Nancy and Delphia Little are my 2nd cousins 5x removed. So they weren’t close relatives but not distant really either. They are on my mother’s paternal’s side of the family. They were 2 of 12 children approximately.

Delphia was 22 when she drowned. The ferry accident happened 12 days before her 23 birthday. Nancy was about 25 years old. I don’t have a specific birthday on her to know.

I hope to find out more about the family even though they are not directly related to me. It’s only by marriage. But still.. they’re family nonetheless.  Below is taken from a newspaper in 1859 about the accident.

April 14, 1859, NC ARGUS (Wadesborough, Anson County, NC)

-A very sad occurrence took place, on Saturday last, at the mill-dam of Col. John E. AUSTIN , of this county, on Rocky River.  The river was quite high, and a party, consisting of two brothers and two sisters, children of Mrs. Jacob LITTLE , of Cabarrus or Stanly county, who had been to Charlotte with a wagon, and were returning home, undertook to cross the river above the mill dam, in  flat, at a private ferry belonging to Col.AUSTIN , where another wagon had crossed in the flat but a short time before, and were carried by the force of the current towards the dam.

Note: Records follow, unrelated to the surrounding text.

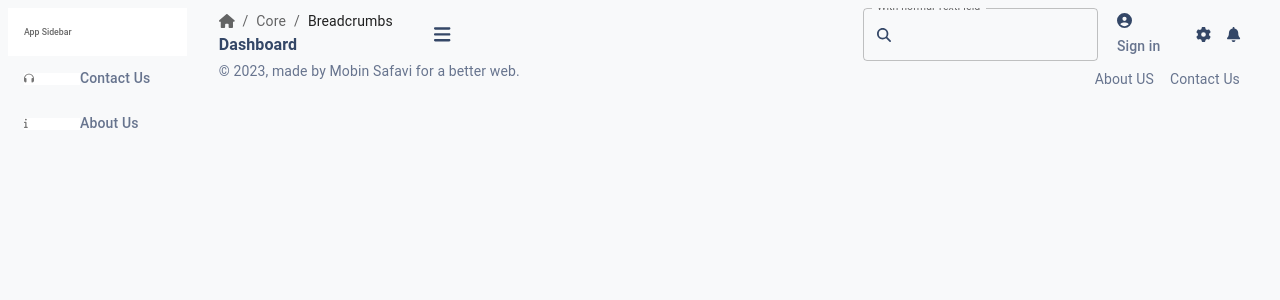
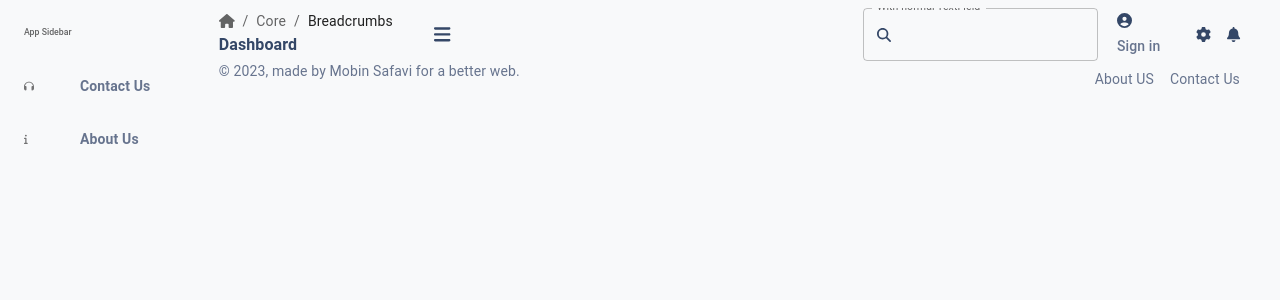
Before and after one commit to Mobinsafavi/dashboard, a React (Vite) app: page / in a window 1280 px wide. Shown: the top 300 px of the page. Built offline with nearby package versions, Linux system fonts and the light colour scheme.

Commit message:
fix : working on style

```diff
--- a/src/assets/css/sass/_variables.scss
+++ b/src/assets/css/sass/_variables.scss
@@ -1,4 +1,5 @@
 $theme-color-alice-blue: #f8f9fa;
+$theme-color-white: #ffffff;
 
 
 $theme-color-primary: rgb(52, 71, 103);
--- a/src/layout/sidebar/Sidebar.module.scss
+++ b/src/layout/sidebar/Sidebar.module.scss
@@ -1,10 +1,15 @@
 @import '../../assets/css/sass/variables';
+
+.active-link .sidebar-list-item{
+  box-shadow: rgba(0, 0, 0, 0.05) 0 1.25rem 1.6875rem 0 !important;
+  transition: box-shadow 200ms cubic-bezier(0.4, 0, 0.2, 1) 0ms !important;
+  color: $theme-color-primary !important;
+  background-color: $theme-color-white !important;
+  border-radius: 0.8rem;
+}
 
 .active-link{
   text-decoration: none;
-  box-shadow: rgba(0, 0, 0, 0.05) 0 1.25rem 1.6875rem 0;
-  transition: box-shadow 200ms cubic-bezier(0.4, 0, 0.2, 1) 0ms;
-  color: $theme-color-primary;
 }
 
 .sidebar-link{
--- a/src/layout/sidebar/index.tsx
+++ b/src/layout/sidebar/index.tsx
@@ -42,7 +42,11 @@ const Sidebar = () => {
         component="nav"
         aria-labelledby="nested-list-subheader"
         subheader={
-          <ListSubheader component="div" id="nested-list-subheader">
+          <ListSubheader
+            component="div"
+            sx={{ backgroundColor: "inherit" }}
+            id="nested-list-subheader"
+          >
             App Sidebar
           </ListSubheader>
         }
@@ -55,9 +59,9 @@ const Sidebar = () => {
                   {item.children.map((subItem) => (
                     <NavLink
                       to={item.href}
-                      className={({ isActive, isPending }) =>
-                        isActive ? style["active-link"] : style["sidebar-link"]
-                      }
+                      // className={({ isActive, isPending }) =>
+                      //   isActive ? style["active-link"] : style["sidebar-link"]
+                      // }
                     >
                       <ListItemButton sx={{ pl: 4 }}>
                         <ListItemIcon>{subItem.icon}</ListItemIcon>
@@ -81,12 +85,15 @@ const Sidebar = () => {
                   isActive ? style["active-link"] : style["sidebar-link"]
                 }
               >
-                <ListItemButton>
-                  <Box bgcolor="white">
+                <ListItemButton
+                  sx={{ my: 1 }}
+                  className={style["sidebar-list-item"]}
+                >
+                  <Box>
                     <ListItemIcon>{item.icon}</ListItemIcon>
                   </Box>
                   <ListItemText>
-                    <Typography variant="body1" className="font-weight-medium">
+                    <Typography variant="body1" className="font-weight-bold">
                       {item.name}
                     </Typography>
                   </ListItemText>
```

One of the poles used to guide the flat slipped out of the hands of one of the parties, and the flat became unmanageable. Mr. Wm. AUSTIN  and one of the LITTLES, perceiving that the flat would inevitably go over the dam, jumped out and swam ashore. The other Mr. LITTLE  and his two sisters were carried over with the wagon, four horses and the flat. The wagon ran forward and off the flat, excepting two wheels, which caused the flat to keel up at one end and throw the young ladies out into the river. The young man, their brother, recovered them and replaced them in the flat, and finding that he could do nothing with the flat himself, after floating down the river some distance, told his sisters to hold on to the flat while he would swim ashore and seek help and return to their rescue. He did swim ashore, and ran to Mr. GREEN’S , about a half or perhaps a mile, and returned and found the flat floating down the river, the wagon loose and his sisters gone. One of the bodies of the young ladies was afterwards found lodged against a raft. The body of the other had not been found at last accounts. They were both undoubtedly drowned. It is thought they and the wagon were thrown out at a rapid and rough shoaly place in the river, or that they had attempted to grasp hold of a small tree which bent over the stream and near to the water, and were dragged in that way and drowned. It was a deplorable fate for the poor, helpless young women, and is a heart-rendering accident to their widowed mother, as well as their brothers, and everybody. It is wonderful that they were not all lost; and it is probable that if they had all remained in the flat, and kept their presence of mind, they might all have been saved. One of the horses broke loose and swam out but the other three drowned. [note: The girls that drowned were Nancy E.LITTLE (b.1834) and Delphia L. LITTLE (b.Apr 14, 1836), both daughters of Jacob. W. “Jack” LITTLE and Margaret “Peggy” LOVE] (photocopy)

Source: Newspapers 1859